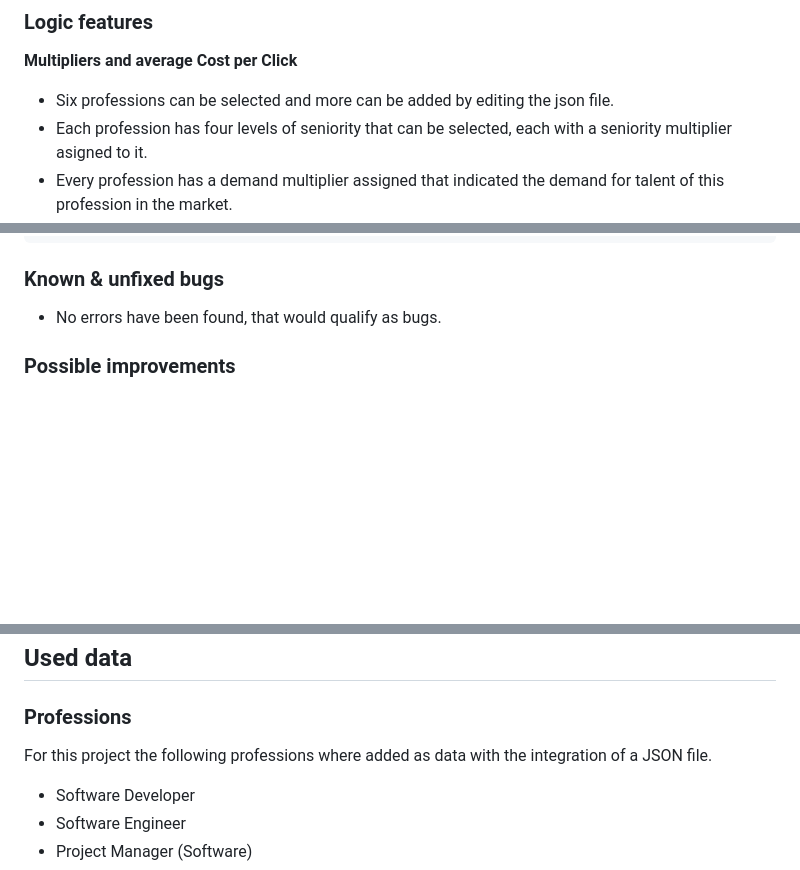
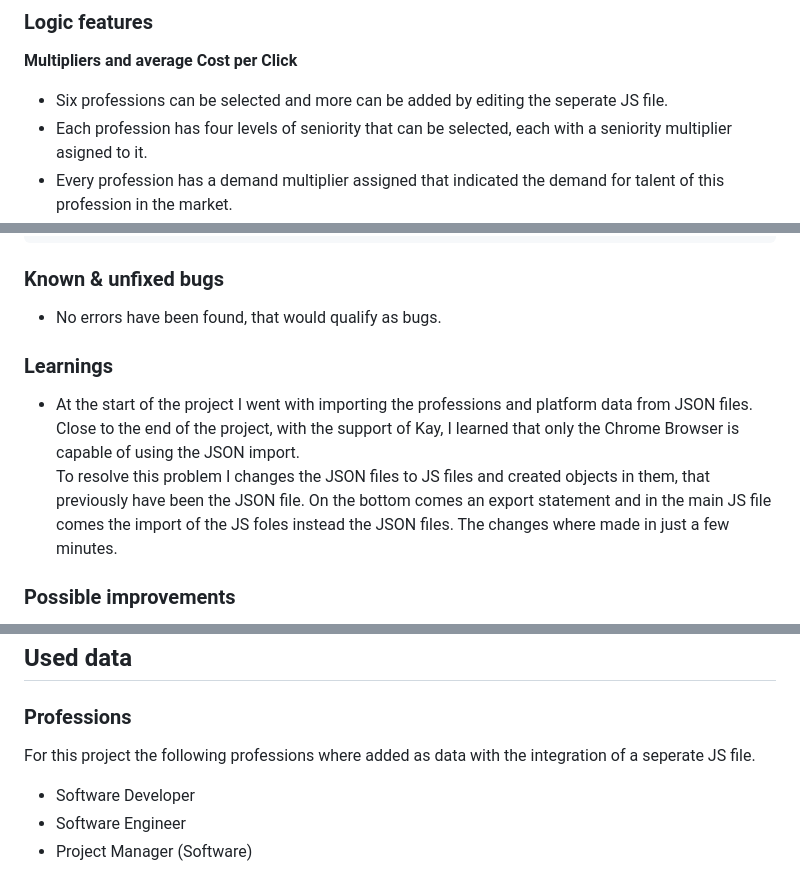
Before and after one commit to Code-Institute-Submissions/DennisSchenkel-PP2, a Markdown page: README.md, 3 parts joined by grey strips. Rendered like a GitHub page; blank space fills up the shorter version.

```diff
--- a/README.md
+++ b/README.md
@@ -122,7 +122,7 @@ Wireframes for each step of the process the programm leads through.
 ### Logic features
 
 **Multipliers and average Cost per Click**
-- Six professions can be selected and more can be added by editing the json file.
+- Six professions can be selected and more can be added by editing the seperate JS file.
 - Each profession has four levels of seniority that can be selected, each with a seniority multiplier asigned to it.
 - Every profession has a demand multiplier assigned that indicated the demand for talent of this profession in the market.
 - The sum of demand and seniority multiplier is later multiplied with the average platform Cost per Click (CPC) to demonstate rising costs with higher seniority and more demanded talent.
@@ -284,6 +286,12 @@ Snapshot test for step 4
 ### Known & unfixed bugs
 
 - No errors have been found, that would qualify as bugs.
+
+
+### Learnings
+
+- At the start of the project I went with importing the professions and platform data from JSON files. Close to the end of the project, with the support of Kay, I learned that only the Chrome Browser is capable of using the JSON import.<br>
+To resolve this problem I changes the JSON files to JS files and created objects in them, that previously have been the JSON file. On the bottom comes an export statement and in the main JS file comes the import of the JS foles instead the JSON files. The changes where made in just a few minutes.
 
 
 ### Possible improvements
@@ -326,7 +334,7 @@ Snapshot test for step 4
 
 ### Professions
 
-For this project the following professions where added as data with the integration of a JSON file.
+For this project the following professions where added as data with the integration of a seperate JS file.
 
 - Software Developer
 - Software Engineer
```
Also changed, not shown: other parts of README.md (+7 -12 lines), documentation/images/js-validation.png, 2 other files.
════════
A word-for-word retyping of the material above is expected, without pictures.

Exercise response:
Before and after one commit to Code-Institute-Submissions/DennisSchenkel-PP2, a Markdown page: README.md, 3 parts joined by grey strips. Rendered like a GitHub page; blank space fills up the shorter version.

```diff
--- a/README.md
+++ b/README.md
@@ -122,7 +122,7 @@ Wireframes for each step of the process the programm leads through.
 ### Logic features
 
 **Multipliers and average Cost per Click**
-- Six professions can be selected and more can be added by editing the json file.
+- Six professions can be selected and more can be added by editing the seperate JS file.
 - Each profession has four levels of seniority that can be selected, each with a seniority multiplier asigned to it.
 - Every profession has a demand multiplier assigned that indicated the demand for talent of this profession in the market.
 - The sum of demand and seniority multiplier is later multiplied with the average platform Cost per Click (CPC) to demonstate rising costs with higher seniority and more demanded talent.
@@ -284,6 +286,12 @@ Snapshot test for step 4
 ### Known & unfixed bugs
 
 - No errors have been found, that would qualify as bugs.
+
+
+### Learnings
+
+- At the start of the project I went with importing the professions and platform data from JSON files. Close to the end of the project, with the support of Kay, I learned that only the Chrome Browser is capable of using the JSON import.<br>
+To resolve this problem I changes the JSON files to JS files and created objects in them, that previously have been the JSON file. On the bottom comes an export statement and in the main JS file comes the import of the JS foles instead the JSON files. The changes where made in just a few minutes.
 
 
 ### Possible improvements
@@ -326,7 +334,7 @@ Snapshot test for step 4
 
 ### Professions
 
-For this project the following professions where added as data with the integration of a JSON file.
+For this project the following professions where added as data with the integration of a seperate JS file.
 
 - Software Developer
 - Software Engineer
```
Also changed, not shown: other parts of README.md (+7 -12 lines), documentation/images/js-validation.png, 2 other files.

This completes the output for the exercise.